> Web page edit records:

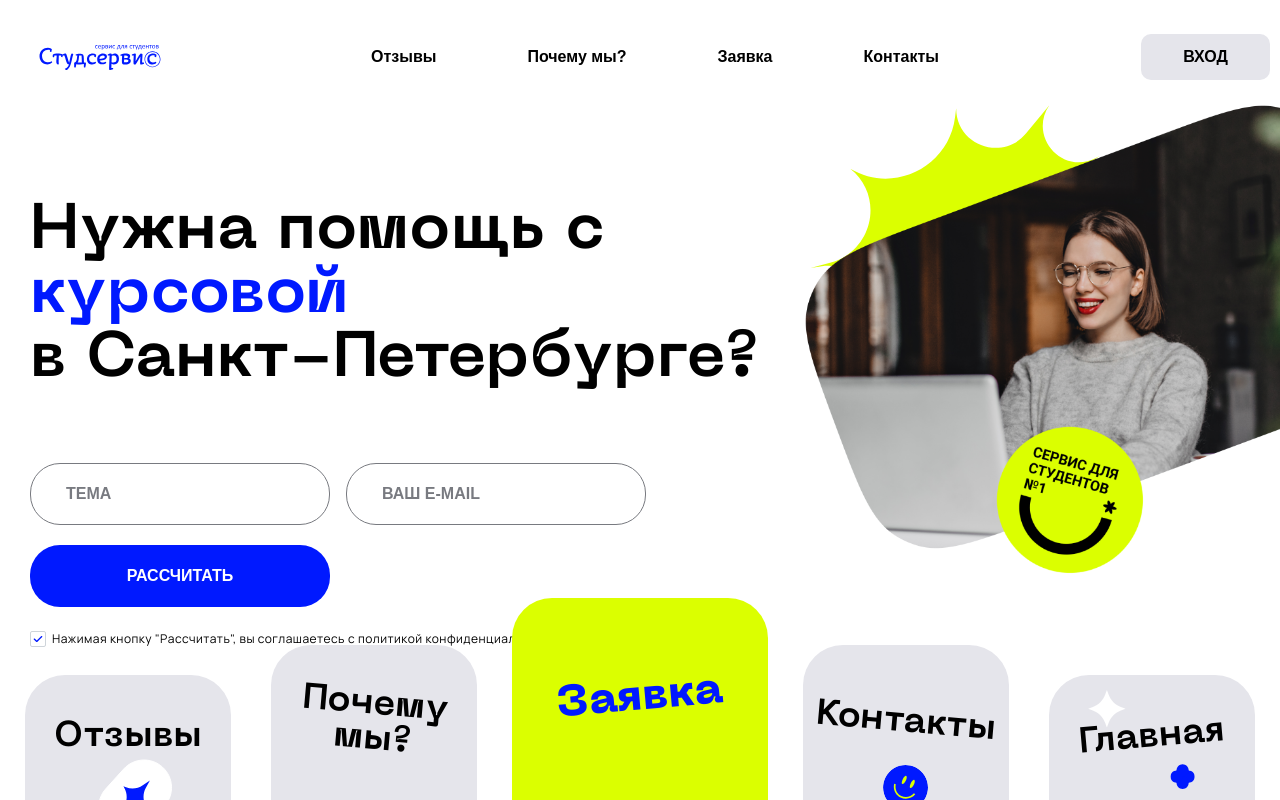
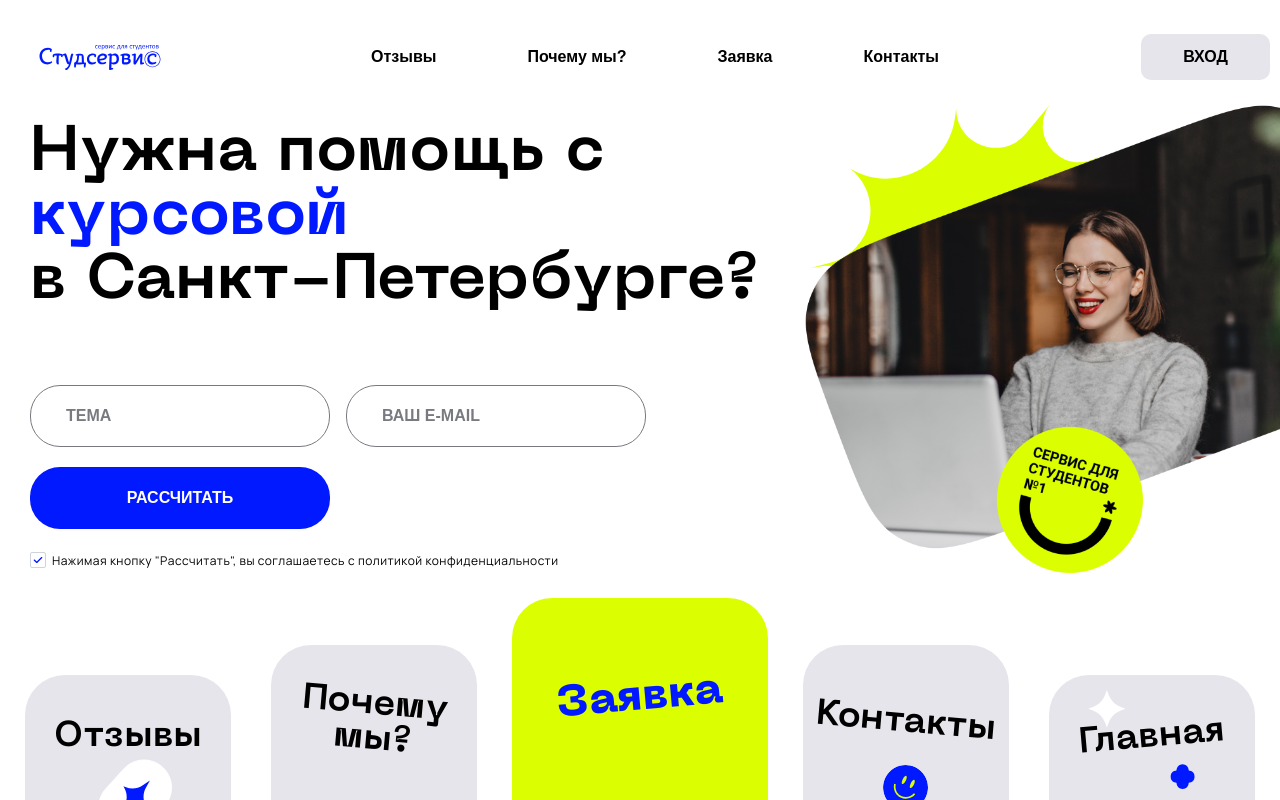
Before and after one commit to MattNovik/studAnimation, a React (Vite) app: page / in a window 1280 px wide. Built offline with nearby package versions, Linux system fonts and the light colour scheme.

Commit message:
main fix padding

```diff
--- a/src/components/MainPage/MainPage.scss
+++ b/src/components/MainPage/MainPage.scss
@@ -1,16 +1,16 @@
 .main-page {
   display: flex;
   flex-direction: column;
-  justify-content: flex-start;
-  padding: size-desktop(262px) 0 size-desktop(202px) 0;
+  justify-content: center;
+  padding: size-desktop(90px) 0 size-desktop(202px) 0;
   position: relative;
 
   @include vp--1919 {
-    padding: 262px 0 202px 0;
+    padding: 90px 0 202px 0;
   }
 
   @include vp--1689 {
-    padding: 200px 30px 202px;
+    padding: 90px 30px 202px;
   }
 
   @include vp--1245 {
@@ -65,14 +65,14 @@
   &__image-wrapper {
     position: absolute;
     right: 0;
-    top: size-desktop(50px);
-    width: size-desktop(776px);
-    height: size-desktop(754px);
+    top: size-desktop(20px);
+    width: size-desktop(696px);
+    height: size-desktop(654px);
 
     @include vp--1919 {
-      top: 50px;
-      width: 776px;
-      height: 754px;
+      top: 20px;
+      width: 696px;
+      height: 654px;
     }
 
     @include vp--1689 {
```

> EXERCISE: Line count for "size": count the lines of the records above that contain it and give only the number.

> RESPONSE FOR THIS EXERCISE: 8